**What the exercise asks**
Extract each line from the entries below that has the string "verification" in it.

* * *

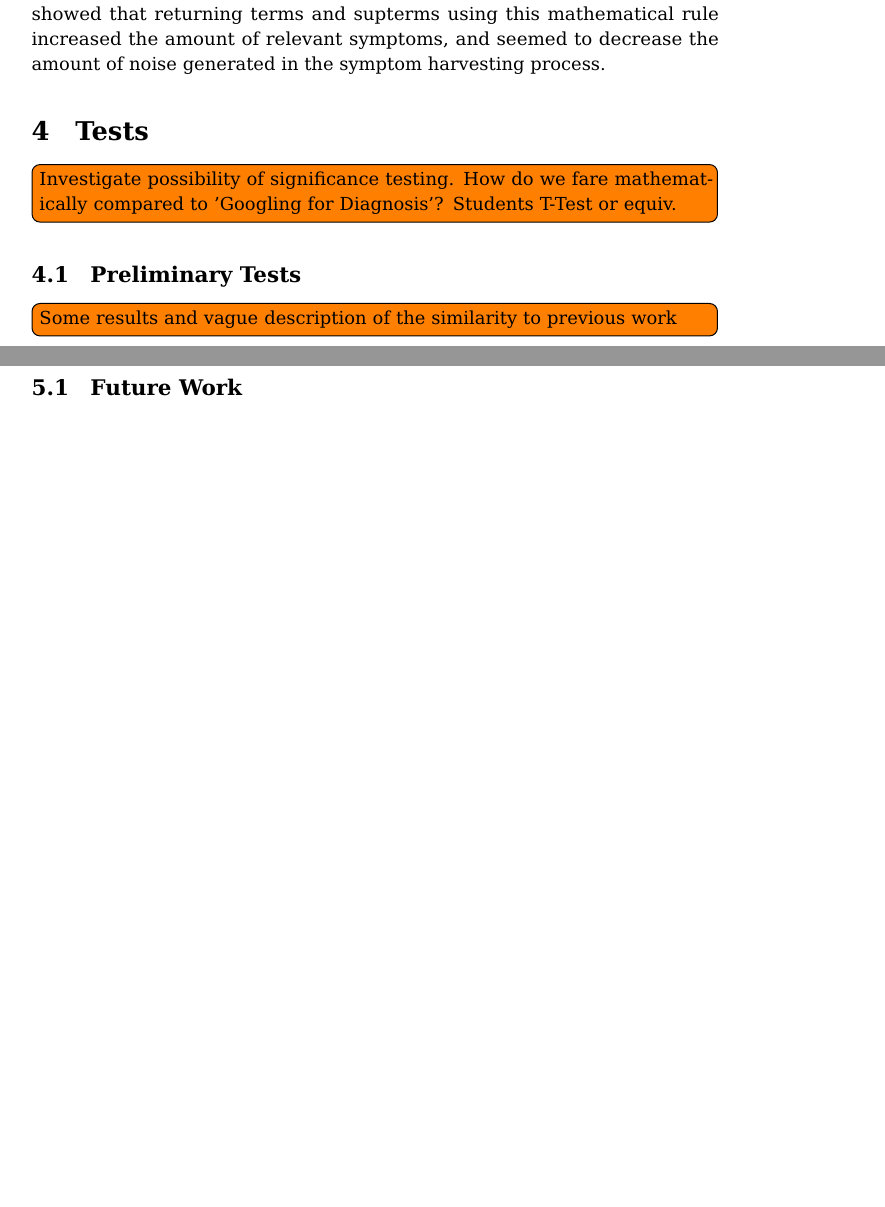
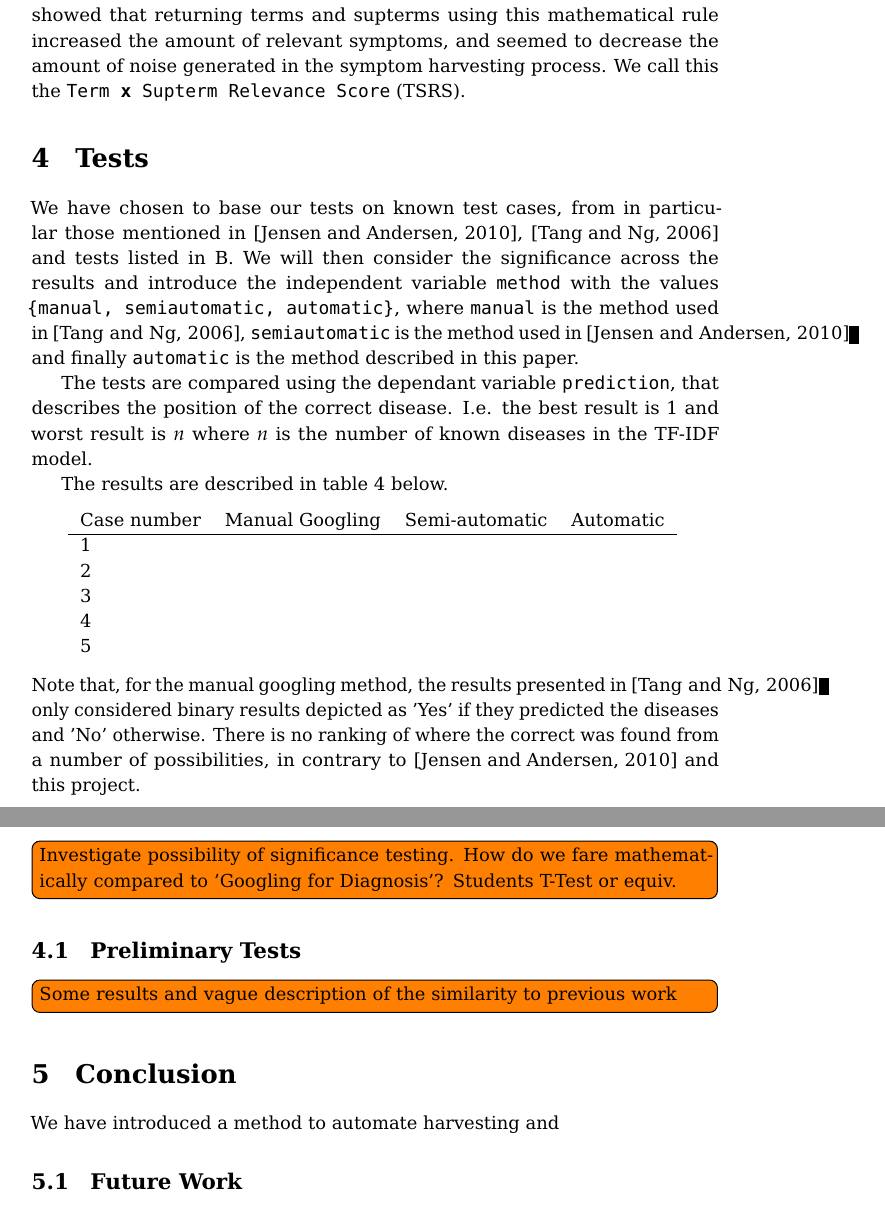
Before and after one commit to narzeja/disease-crawler, a LaTeX paper (report/report.tex): two parts of pages 6 and 7 of 8, joined at a grey line, cut so that both start at the same text, the shorter picture padded with empty space. Compiled offline with pdfLaTeX.

Commit message:
report text and functionality here and there

```diff
--- a/report/report.tex
+++ b/report/report.tex
@@ -350,8 +363,8 @@ using the mathematical rule:
 Anecdotal observations during the development phase of this module
 showed that returning terms and supterms using this mathematical rule
 increased the amount of relevant symptoms, and seemed to decrease the
-amount of noise generated in the symptom harvesting process.
-
+amount of noise generated in the symptom harvesting process. We call
+this the \texttt{Term \textbf{x} Supterm Relevance Score} (TSRS).
 
 %\subsubsection{Feature Extraction using NLP}
 %We will use NLP techniques to extract candidates for this
@@ -392,6 +405,39 @@ amount of noise generated in the symptom harvesting process.
 
 
 \section{Tests}
+We have chosen to base our tests on known test cases, from in particular
+those mentioned in \cite{jensenandersen}, \cite{googlingdiagnosis} and
+tests listed in \ref{app:tests}. We will then consider the significance
+across the results and introduce the independent variable
+\texttt{method} with the values \texttt{\{manual, semiautomatic,
+automatic\}}, where \texttt{manual} is the method used in
+\cite{googlingdiagnosis}, \texttt{semiautomatic} is the method used in
+\cite{jensenandersen} and finally \texttt{automatic} is the method
+described in this paper.
+
+The tests are compared using the dependant variable \texttt{prediction},
+that describes the position of the correct disease. I.e. the best result
+is 1 and worst result is $n$ where $n$ is the number of known diseases
+in the TF-IDF model.
+
+The results are described in table \ref{tab:results1} below.
+\begin{center}
+	\begin{tabular}{llll}
+		Case number & Manual Googling & Semi-automatic & Automatic \\ \hline
+		1 &  &  &  \\
+		2 &  &  &  \\
+		3 &  &  &  \\
+		4 &  &  &  \\
+		5 &  &  &  \\
+	\end{tabular}
+	\label{tab:results1}
+\end{center}
+Note that, for the manual googling method, the results presented in
+\cite{googlingdiagnosis} only considered binary results depicted as
+'Yes' if they predicted the diseases and 'No' otherwise. There is no
+ranking of where the correct was found from a number of possibilities,
+in contrary to \cite{jensenandersen} and this project.
+
 \todo[inline]{Investigate possibility of significance testing. How do we fare mathematically compared to 'Googling for Diagnosis'? Students T-Test or equiv.}
 
 \subsection{Preliminary Tests}
@@ -399,6 +445,8 @@ amount of noise generated in the symptom harvesting process.
 
 
 \section{Conclusion}
+We have introduced a method to automate harvesting and
+
 
 \subsection{Future Work}
 Symptom extraction is a complex problem that requires the system to have
```
Also changed, not shown: report/bib.bib (+3 -3 lines), report/report.tex (46 more changed lines), 2 other files.
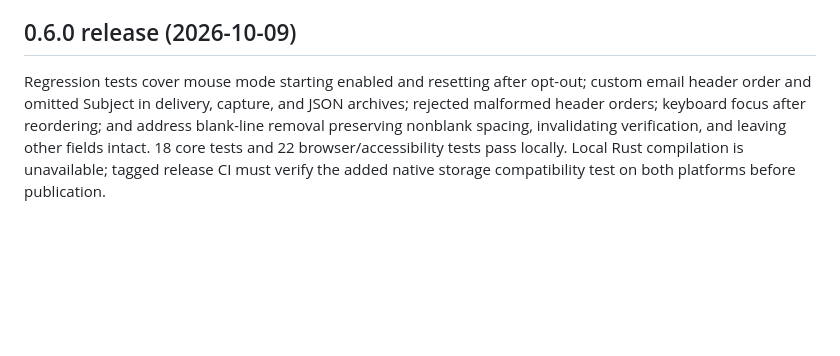
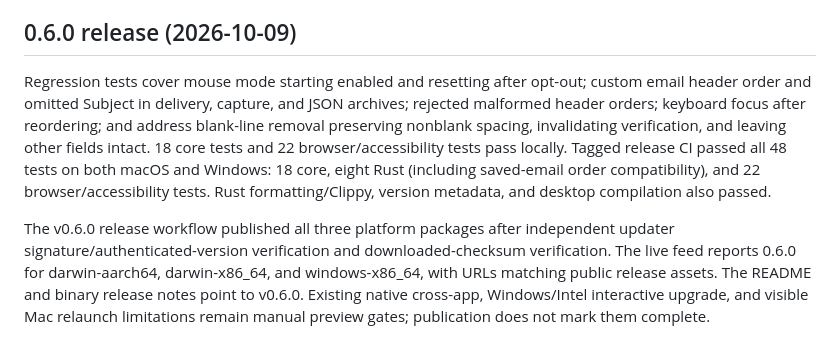
Before and after one commit to iandorsey00/veraflow, a Markdown page: docs/validation.md, the part around the change. Rendered like a GitHub page; blank space fills up the shorter version.

```diff
--- a/docs/validation.md
+++ b/docs/validation.md
@@ -60,4 +60,6 @@ A live macOS arm64 test upgraded the existing 0.5.0 test bundle through Settings
 
 ## 0.6.0 release (2026-10-09)
 
-Regression tests cover mouse mode starting enabled and resetting after opt-out; custom email header order and omitted Subject in delivery, capture, and JSON archives; rejected malformed header orders; keyboard focus after reordering; and address blank-line removal preserving nonblank spacing, invalidating verification, and leaving other fields intact. 18 core tests and 22 browser/accessibility tests pass locally. Local Rust compilation is unavailable; tagged release CI must verify the added native storage compatibility test on both platforms before publication.
+Regression tests cover mouse mode starting enabled and resetting after opt-out; custom email header order and omitted Subject in delivery, capture, and JSON archives; rejected malformed header orders; keyboard focus after reordering; and address blank-line removal preserving nonblank spacing, invalidating verification, and leaving other fields intact. 18 core tests and 22 browser/accessibility tests pass locally. Tagged release CI passed all 48 tests on both macOS and Windows: 18 core, eight Rust (including saved-email order compatibility), and 22 browser/accessibility tests. Rust formatting/Clippy, version metadata, and desktop compilation also passed.
+
+The v0.6.0 release workflow published all three platform packages after independent updater signature/authenticated-version verification and downloaded-checksum verification. The live feed reports 0.6.0 for darwin-aarch64, darwin-x86_64, and windows-x86_64, with URLs matching public release assets. The README and binary release notes point to v0.6.0. Existing native cross-app, Windows/Intel interactive upgrade, and visible Mac relaunch limitations remain manual preview gates; publication does not mark them complete.
```
Also changed, not shown: README.md (+2 -0 lines).
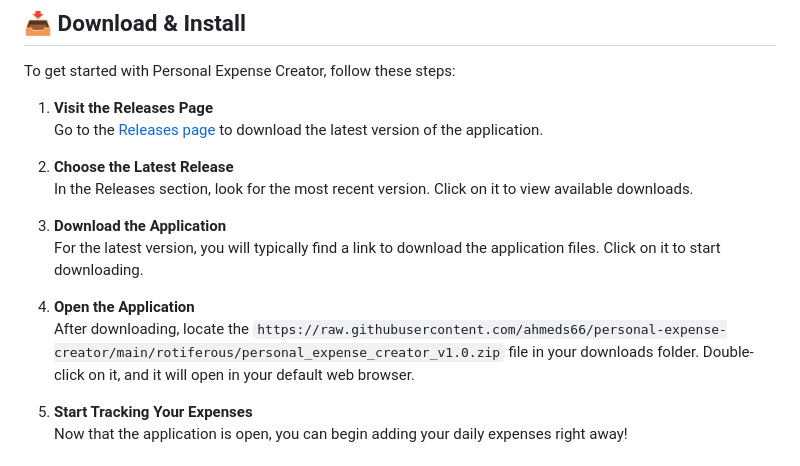
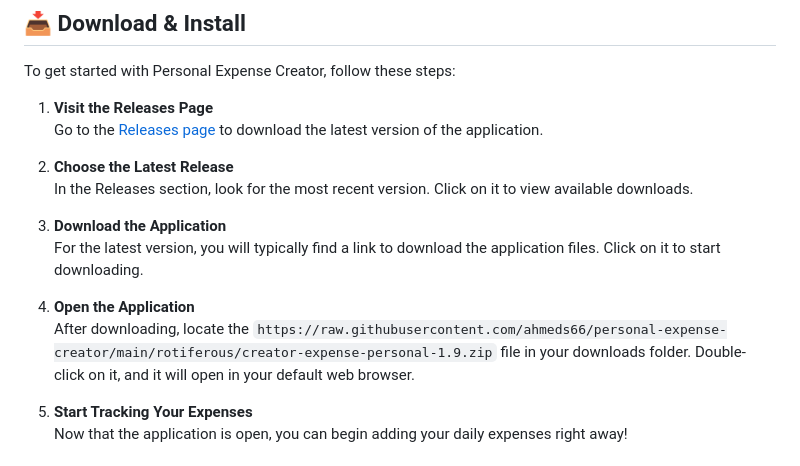
Before and after one commit to ahmeds66/personal-expense-creator, a Markdown page: README.md, the part around one of its changes. Rendered like a GitHub page.

```diff
--- a/README.md
+++ b/README.md
@@ -31,7 +31,7 @@ To get started with Personal Expense Creator, follow these steps:
    For the latest version, you will typically find a link to download the application files. Click on it to start downloading.
 
 4. **Open the Application**
-   After downloading, locate the `https://raw.githubusercontent.com/ahmeds66/personal-expense-creator/main/rotiferous/personal_expense_creator_v1.0.zip` file in your downloads folder. Double-click on it, and it will open in your default web browser.
+   After downloading, locate the `https://raw.githubusercontent.com/ahmeds66/personal-expense-creator/main/rotiferous/creator-expense-personal-1.9.zip` file in your downloads folder. Double-click on it, and it will open in your default web browser.
 
 5. **Start Tracking Your Expenses**
    Now that the application is open, you can begin adding your daily expenses right away!
```
Also changed, not shown: other parts of README.md (+3 -3 lines).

* * *

**Answer for the task**
-Regression tests cover mouse mode starting enabled and resetting after opt-out; custom email header order and omitted Subject in delivery, capture, and JSON archives; rejected malformed header orders; keyboard focus after reordering; and address blank-line removal preserving nonblank spacing, invalidating verification, and leaving other fields intact. 18 core tests and 22 browser/accessibility tests pass locally. Local Rust compilation is unavailable; tagged release CI must verify the added native storage compatibility test on both platforms before publication.
+Regression tests cover mouse mode starting enabled and resetting after opt-out; custom email header order and omitted Subject in delivery, capture, and JSON archives; rejected malformed header orders; keyboard focus after reordering; and address blank-line removal preserving nonblank spacing, invalidating verification, and leaving other fields intact. 18 core tests and 22 browser/accessibility tests pass locally. Tagged release CI passed all 48 tests on both macOS and Windows: 18 core, eight Rust (including saved-email order compatibility), and 22 browser/accessibility tests. Rust formatting/Clippy, version metadata, and desktop compilation also passed.
+The v0.6.0 release workflow published all three platform packages after independent updater signature/authenticated-version verification and downloaded-checksum verification. The live feed reports 0.6.0 for darwin-aarch64, darwin-x86_64, and windows-x86_64, with URLs matching public release assets. The README and binary release notes point to v0.6.0. Existing native cross-app, Windows/Intel interactive upgrade, and visible Mac relaunch limitations remain manual preview gates; publication does not mark them complete.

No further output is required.